Times are getting tough all over

Editorial Gary MugIt looks like hard times in the valley, at least for a couple businesses – Hughes Department Store (front page) and Omak Wood Products (see our story online). While we are used to seeing OWP mill come and go, in a variety of guises, Hughes’ if it can’t hang on, will definitely be a blow to the Oroville area.

Right now the business, that evolved from the store Ben Prince started eight decades ago, is struggling and there doesn’t seem to be any light at the end of the tunnel. Jack Hughes said they’ve tried a variety of things from selling the business to someone else to restructuring with their distributors. He said the Prince family has worked hard to come up with a solution for the store, but the prospect is still bleak. To that end, Jack and Mary decided they were going to close up shop sometime at or soon after January. The sign was on the reader board Monday, but by Tuesday he was saying

at least for now, the store is not be closing. However, the drastic inventory reduction sale will continue.

While OWP employs some 180 people in the Omak area, Hughes has from 40 to 45, according to Jack. Those jobs will be hard to replace and that’s what we should be most concerned about in the short run. In the long run, an Oroville without half of its biggest anchor store would be tough on the whole town. Sure, the Canadians will still come down for groceries on the Aikins Harvest Foods side, but perhaps not as often if they can’t shop for clothing or hardware on the Hughes side of Prince’s Center.

And while many things conspired to make this year a tough one for Oroville – a low Canadian dollar and the smoke from the fires keeping tourists away, perhaps the biggest lesson the business community, well everyone that lives in the Oroville area, needs to take from what’s happening to our biggest store, is we can no longer rely on the Canadian shoppers and tourists to keep us afloat.
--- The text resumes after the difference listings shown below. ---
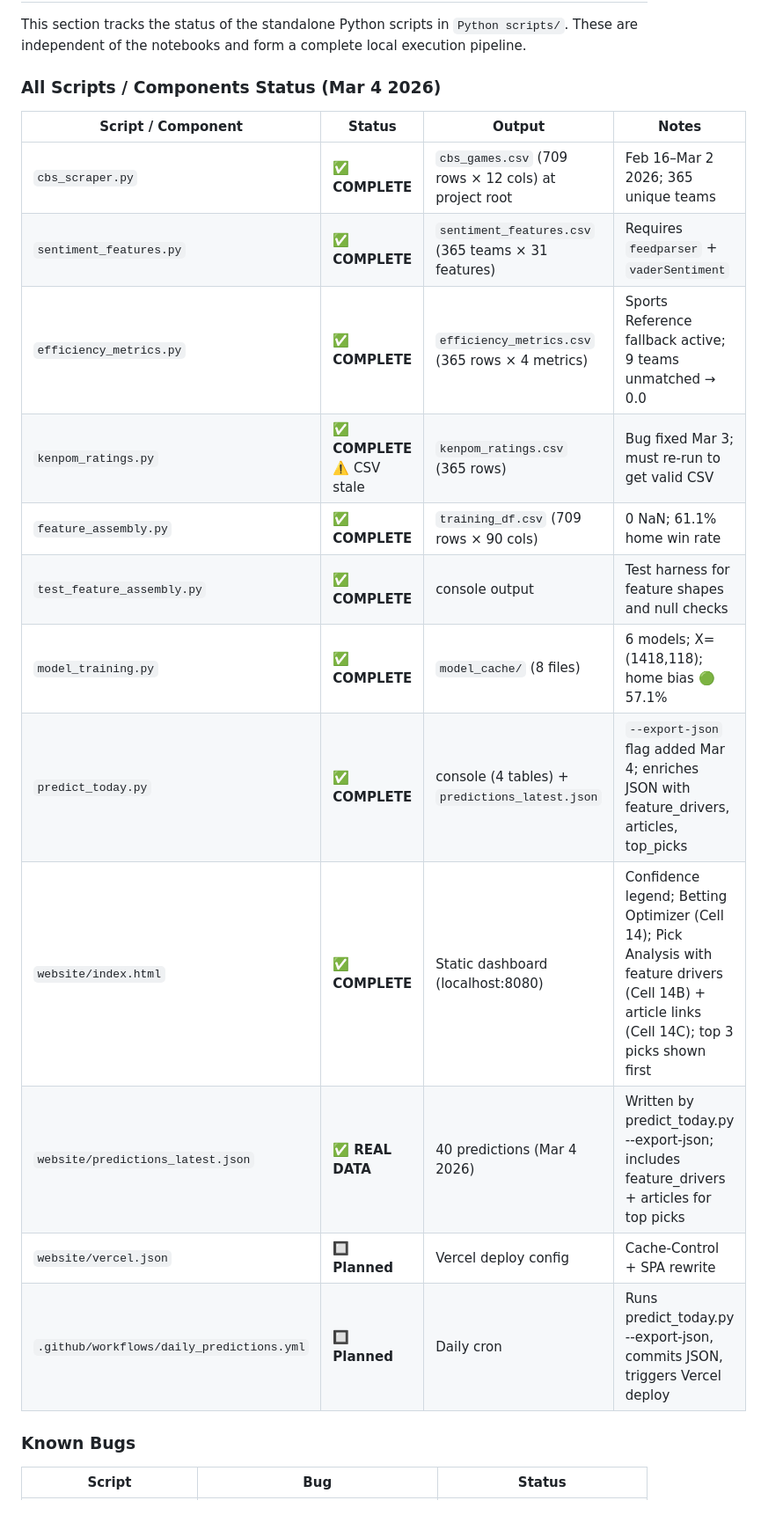
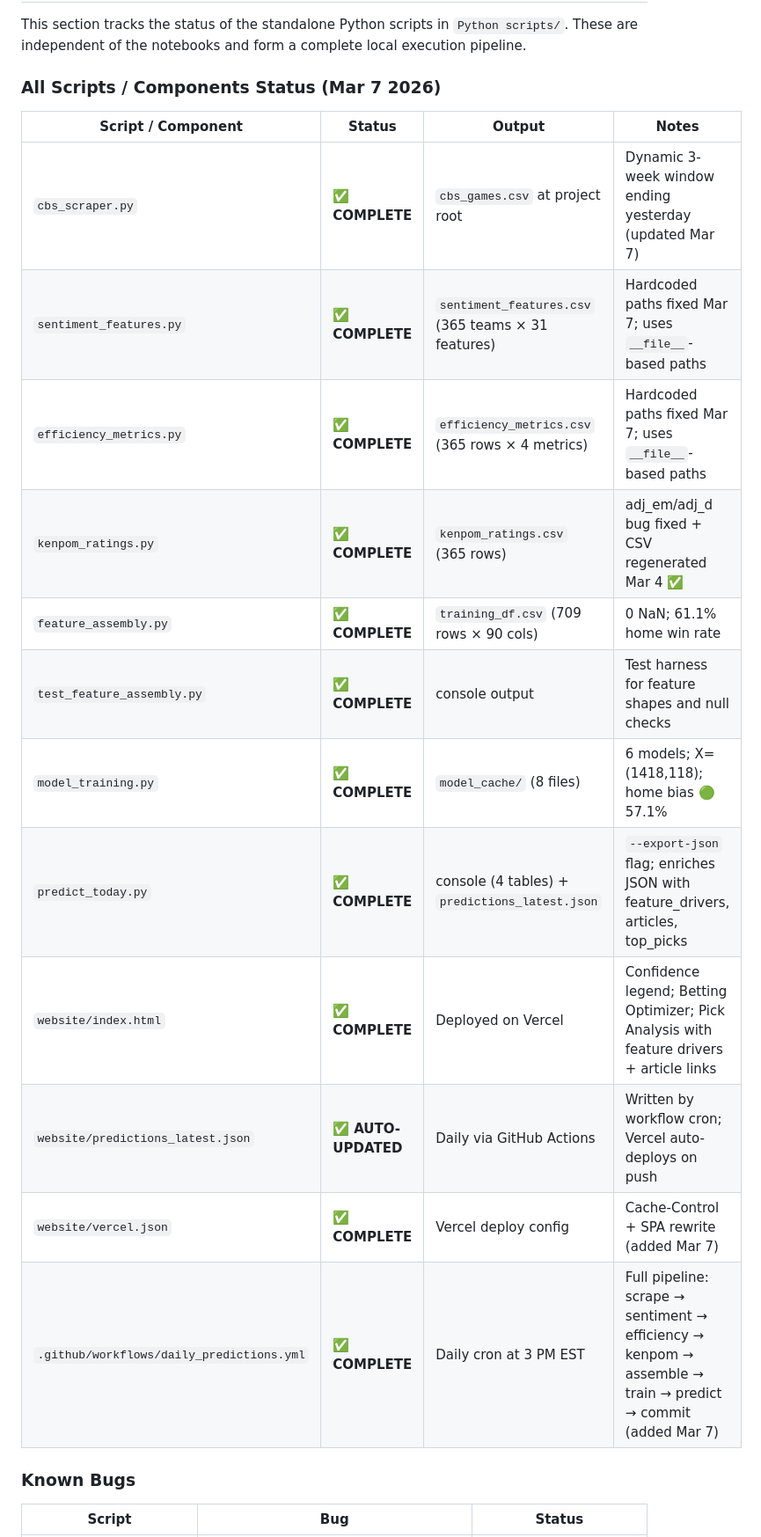
Before and after one commit to adisrivatsan/ncaab_prediction, a Markdown page: CLAUDE.md, the part around one of its changes. Shown at 88% size. Drawn GitHub-style; blank space fills up the shorter version.

```diff
--- a/CLAUDE.md
+++ b/CLAUDE.md
@@ -323,22 +323,22 @@ Validate: `adj_em` range is typically −30 to +40; `adj_o` and `adj_d` are typi
 
 This section tracks the status of the standalone Python scripts in `Python scripts/`. These are independent of the notebooks and form a complete local execution pipeline.
 
-### All Scripts / Components Status (Mar 4 2026)
+### All Scripts / Components Status (Mar 7 2026)
 
 | Script / Component | Status | Output | Notes |
 |---|---|---|---|
-| `cbs_scraper.py` | ✅ **COMPLETE** | `cbs_games.csv` (709 rows × 12 cols) at project root | Feb 16–Mar 2 2026; 365 unique teams |
-| `sentiment_features.py` | ✅ **COMPLETE** | `sentiment_features.csv` (365 teams × 31 features) | Requires `feedparser` + `vaderSentiment` |
-| `efficiency_metrics.py` | ✅ **COMPLETE** | `efficiency_metrics.csv` (365 rows × 4 metrics) | Sports Reference fallback active; 9 teams unmatched → 0.0 |
-| `kenpom_ratings.py` | ✅ **COMPLETE** ⚠️ CSV stale | `kenpom_ratings.csv` (365 rows) | Bug fixed Mar 3; must re-run to get valid CSV |
+| `cbs_scraper.py` | ✅ **COMPLETE** | `cbs_games.csv` at project root | Dynamic 3-week window ending yesterday (updated Mar 7) |
+| `sentiment_features.py` | ✅ **COMPLETE** | `sentiment_features.csv` (365 teams × 31 features) | Hardcoded paths fixed Mar 7; uses `__file__`-based paths |
+| `efficiency_metrics.py` | ✅ **COMPLETE** | `efficiency_metrics.csv` (365 rows × 4 metrics) | Hardcoded paths fixed Mar 7; uses `__file__`-based paths |
+| `kenpom_ratings.py` | ✅ **COMPLETE** | `kenpom_ratings.csv` (365 rows) | adj_em/adj_d bug fixed + CSV regenerated Mar 4 ✅ |
 | `feature_assembly.py` | ✅ **COMPLETE** | `training_df.csv` (709 rows × 90 cols) | 0 NaN; 61.1% home win rate |
 | `test_feature_assembly.py` | ✅ **COMPLETE** | console output | Test harness for feature shapes and null checks |
 | `model_training.py` | ✅ **COMPLETE** | `model_cache/` (8 files) | 6 models; X=(1418,118); home bias 🟢 57.1% |
-| `predict_today.py` | ✅ **COMPLETE** | console (4 tables) + `predictions_latest.json` | `--export-json` flag added Mar 4; enriches JSON with feature_drivers, articles, top_picks |
-| `website/index.html` | ✅ **COMPLETE** | Static dashboard (localhost:8080) | Confidence legend; Betting Optimizer (Cell 14); Pick Analysis with feature drivers (Cell 14B) + article links (Cell 14C); top 3 picks shown first |
-| `website/predictions_latest.json` | ✅ **REAL DATA** | 40 predictions (Mar 4 2026) | Written by predict_today.py --export-json; includes feature_drivers + articles for top picks |
-| `website/vercel.json` | 🔲 **Planned** | Vercel deploy config | Cache-Control + SPA rewrite |
-| `.github/workflows/daily_predictions.yml` | 🔲 **Planned** | Daily cron | Runs predict_today.py --export-json, commits JSON, triggers Vercel deploy |
+| `predict_today.py` | ✅ **COMPLETE** | console (4 tables) + `predictions_latest.json` | `--export-json` flag; enriches JSON with feature_drivers, articles, top_picks |
+| `website/index.html` | ✅ **COMPLETE** | Deployed on Vercel | Confidence legend; Betting Optimizer; Pick Analysis with feature drivers + article links |
+| `website/predictions_latest.json` | ✅ **AUTO-UPDATED** | Daily via GitHub Actions | Written by workflow cron; Vercel auto-deploys on push |
+| `website/vercel.json` | ✅ **COMPLETE** | Vercel deploy config | Cache-Control + SPA rewrite (added Mar 7) |
+| `.github/workflows/daily_predictions.yml` | ✅ **COMPLETE** | Daily cron at 3 PM EST | Full pipeline: scrape → sentiment → efficiency → kenpom → assemble → train → predict → commit (added Mar 7) |
 
 ### Known Bugs
 
```
Also changed, not shown: other parts of CLAUDE.md (+4 -2 lines), NCAAB_Requirements.md (+12 -12 lines).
We need to find something besides our neighbors to the north to carry us through the slow months. Sure, we’re not the first to say it but it’s a lesson we seem to have to learn over and over again. The businesses, city government and everyone who considers Oroville home, needs to come together and find a plan for the future – then when the Canadian dollar come back that will be a bonus. The city needs to get involved in a general way so that everyone will keep spending their dollars here so Oroville will have the revenue from sales taxes to keep running the town.

OWP has been boom and bust for a long time – we’ve heard it described as the Boeings of Okanogan County back in the days when it was Biles-Coleman. Mid-county, with its larger population will probably more easily absorb the lost jobs – but no area in our county can lose good paying steady paychecks and not feel the hurt.

What’s in store for OWP, we’re not sure it will probably come back in some form. And, we can’t imagine not having something in the dry good side of Prince’s Center either if the business eventually shuts its doors. If that will happen is anyone’s guess, but it’s time we come up with a plan to make sure we have good jobs in the Oroville area, so our businesses can rely as much or more on local paychecks to keep them going.

About Gary DeVon

Gary DeVon is the managing editor of the Okanogan Valley Gazette-Tribune and celebrated his 25th year at the newspaper in August 2012. He graduated from Gonzaga University with a degree in Communications - Print Journalism, with an emphasis in photojournalism. He is a proud alumnus of Oroville High School. His family first settled in Okanogan County in the late 1800s. His parents are Judy DeVon and the late Larry DeVon and he has two younger brothers - Dante and Michael. Many family members still call Oroville home. He has a grown daughter, Segornae Douglas and a young granddaughter, Erin.